Enforcement and compliance are known to be the Achilles heel of many energy efficiency policies (see presentations from an International Energy Agency Energy Efficiency Compliance workshop). Past experience suggests that New York's well-intentioned and well-designed legislation may disappoint supporters' great expectations, when agencies are underfunded and thus unable to have adequate staff for interpretation and enforcement. Realistically, the Greener, Greater Buildings laws are essentially "self-policing" — getting the rules right will increase the odds for truly changing the markets toward greater energy efficiency.
The first few years of disclosed benchmark data are likely to be spotty. It will be hard to really compare performance data until all respondents become conversant with reporting requirements, particularly for multi-family residential buildings where it will be a challenge to make sure all tenant meters are being counted. To its credit, the legislation recognizes the possibility that owners may not get full cooperation from all tenants.
Moving toward automated downloads of all consumption data from Con Edison could be a major step to overcoming that hurdle. In California, where AB 1103 has required disclosure to prospective parties to the transaction, (though not public disclosure), of energy performance to parties in a real estate transaction this automated utility download system is working quite well. More information on California's requirements, as well as other jurisdictions requiring benchmarking and disclosure, have been compiled by the Institute for Market Transformation.
Another challenge for New York's benchmarking law is found in dealing with large data centers and other significant process loads. Some buildings have legitimate high energy consumption because these types of loads generate high economic value here, particularly compared to the energy cost. Having adequate guidance and flexibility to deal with these realities is important, yet technically challenging to be done in a fair and replicable way.
Clear rules and guidance are needed to make sure that all parties report energy use and floor areas consistently.
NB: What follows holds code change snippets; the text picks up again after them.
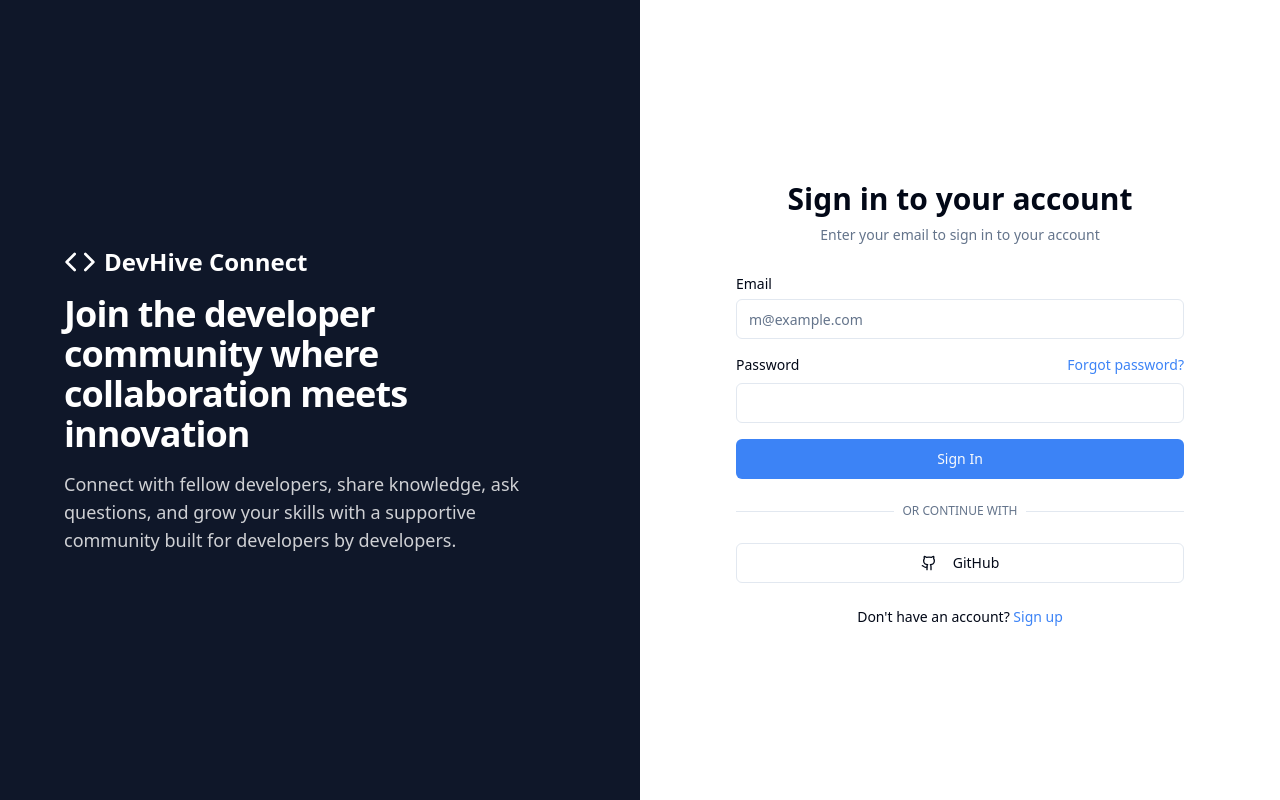
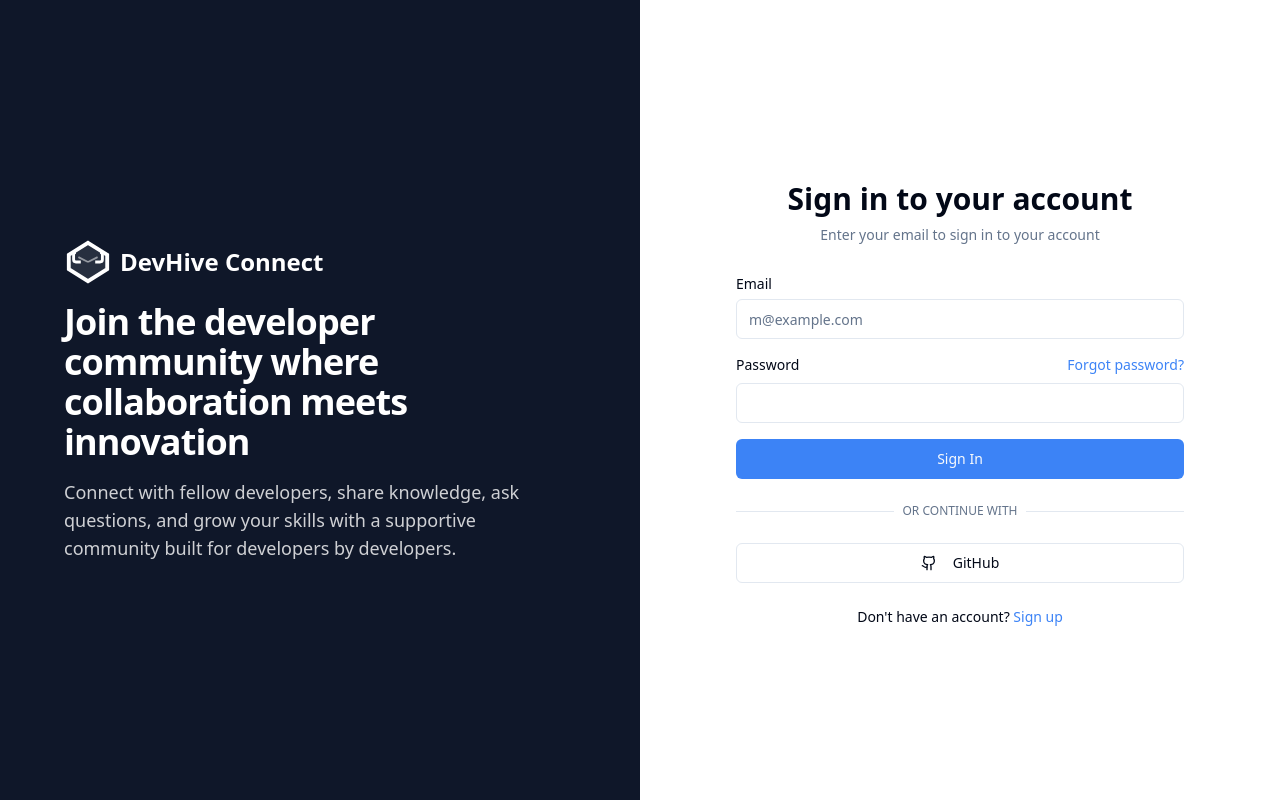
Before and after one commit to revathi-mp/dev-hive-connect, a React (Vite) app: page /login in a window 1280 px wide. Built offline with nearby package versions, Linux system fonts and the light colour scheme.

Commit message:
Add logo implementation

```diff
--- a/src/components/auth/AuthLayout.tsx
+++ b/src/components/auth/AuthLayout.tsx
@@ -1,7 +1,6 @@
-
 import { ReactNode } from "react";
 import { Link } from "react-router-dom";
-import { Code } from "lucide-react";
+import { Logo } from "@/components/ui/Logo";
 
 interface AuthLayoutProps {
   children: ReactNode;
@@ -16,7 +15,7 @@ export function AuthLayout({ children, title, description }: AuthLayoutProps) {
         <div className="absolute inset-0 flex flex-col items-center justify-center p-8">
           <div className="max-w-lg">
             <div className="mb-4 flex items-center gap-2 text-white">
-              <Code className="h-8 w-8" />
+              <Logo size="lg" className="text-white" />
               <span className="text-2xl font-bold">DevHive Connect</span>
             </div>
             <h1 className="text-4xl font-bold tracking-tight text-white">
@@ -33,7 +32,7 @@ export function AuthLayout({ children, title, description }: AuthLayoutProps) {
         <div className="mx-auto w-full max-w-md">
           <div className="flex flex-col items-center space-y-2 text-center">
             <Link to="/" className="mb-4 flex items-center gap-2 lg:hidden">
-              <Code className="h-6 w-6 text-primary" />
+              <Logo size="md" />
               <span className="text-xl font-bold">DevHive Connect</span>
             </Link>
             <h2 className="text-3xl font-bold">{title}</h2>
--- a/src/components/layout/Header.tsx
+++ b/src/components/layout/Header.tsx
@@ -1,11 +1,9 @@
-
-import { useState } from "react";
 import { Link, useNavigate } from "react-router-dom";
 import { Button } from "@/components/ui/button";
 import { Avatar, AvatarFallback } from "@/components/ui/avatar";
+import { Logo } from "@/components/ui/Logo";
 import {
   Bell,
-  Code,
   LogIn,
   Menu,
   Search,
@@ -67,7 +65,7 @@ export function Header() {
             <span className="sr-only">Toggle menu</span>
           </Button>
           <Link to="/" className="flex items-center gap-2">
-            <Code className="h-6 w-6 text-primary" />
+            <Logo size="md" />
             <span className="text-xl font-bold tracking-tight">DevHive Connect</span>
           </Link>
         </div>
--- /dev/null
+++ b/src/components/ui/Logo.tsx
@@ -0,0 +1,71 @@
+
+import React from 'react';
+import { cn } from "@/lib/utils";
+
+interface LogoProps {
+  className?: string;
+  size?: 'sm' | 'md' | 'lg';
+}
+
+export const Logo: React.FC<LogoProps> = ({
+  className,
+  size = 'md'
+}) => {
+  const sizeClasses = {
+    'sm': 'w-8 h-8',
+    'md': 'w-10 h-10',
+    'lg': 'w-12 h-12'
+  };
+
+  return (
+    <svg
+      xmlns="http://www.w3.org/2000/svg"
+      viewBox="0 0 100 100"
+      className={cn(
+        "text-primary",
+        sizeClasses[size],
+        className
+      )}
+      fill="none"
+    >
+      {/* Hexagonal base representing connection and community */}
+      <polygon
+        points="50,10 90,35 90,65 50,90 10,65 10,35"
+        stroke="currentColor"
+        strokeWidth="8"
+        fill="currentColor"
+        fillOpacity="0.1"
+      />
+
+      {/* Code brackets symbolizing development */}
+      <path
+        d="M35,50 L25,50 Q20,50 20,45 L20,35 Q20,30 25,30"
+        stroke="currentColor"
+        strokeWidth="6"
+        fill="none"
+      />
+      <path
+        d="M65,50 L75,50 Q80,50 80,45 L80,35 Q80,30 75,30"
+        stroke="currentColor"
+        strokeWidth="6"
+        fill="none"
+      />
+
+      {/* Connecting lines representing network */}
+      <line
+        x1="50" y1="50"
+        x2="30" y2="40"
+        stroke="currentColor"
+        strokeWidth="4"
+        strokeOpacity="0.5"
+      />
+      <line
+        x1="50" y1="50"
+        x2="70" y2="40"
+        stroke="currentColor"
+        strokeWidth="4"
+        strokeOpacity="0.5"
+      />
+    </svg>
+  );
+};
```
Using the common NYC building areas of "rentable floor area" generally inflates the actual size of the building, while artificially reducing the energy utilization intensity.
A boldly impressive part of PlaNYC is the City government's committed leadership, with its own deadlines for achieving performance improvements well in advance of privately held buildings. With these early deadlines, it will be very important to make City government building performance information available public as soon as possible. Prompt release of all City government buildings performance data starting in 2011 and quick publication and easy availability of data when private buildings disclose data (following some sort of quality review) will be critical to ensuring the credibility and impact of the benchmarking law.
The benchmarking law has the potential to create the most comprehensive database of large building energy performance in the world. Such information will contribute to market transparency and more efficient decision-making, and also provide a wealth of information about building energy performance improvement. In turn, this mass of information will provide a glimpse into how realistic it will be to attain the major energy use reductions envisioned through PlaNYC. There will be opportunities to learn critical information in the near term, but stakeholders will need to stay vigilant to push for data that are reliable, and made public as soon as responsibly possible.
Adam Hinge manages Sustainable Energy Partnerships, a small consulting firm specializing in energy efficiency program and policy issues. He is involved with a variety of efforts working toward improving building energy performance around the U.S. and globally.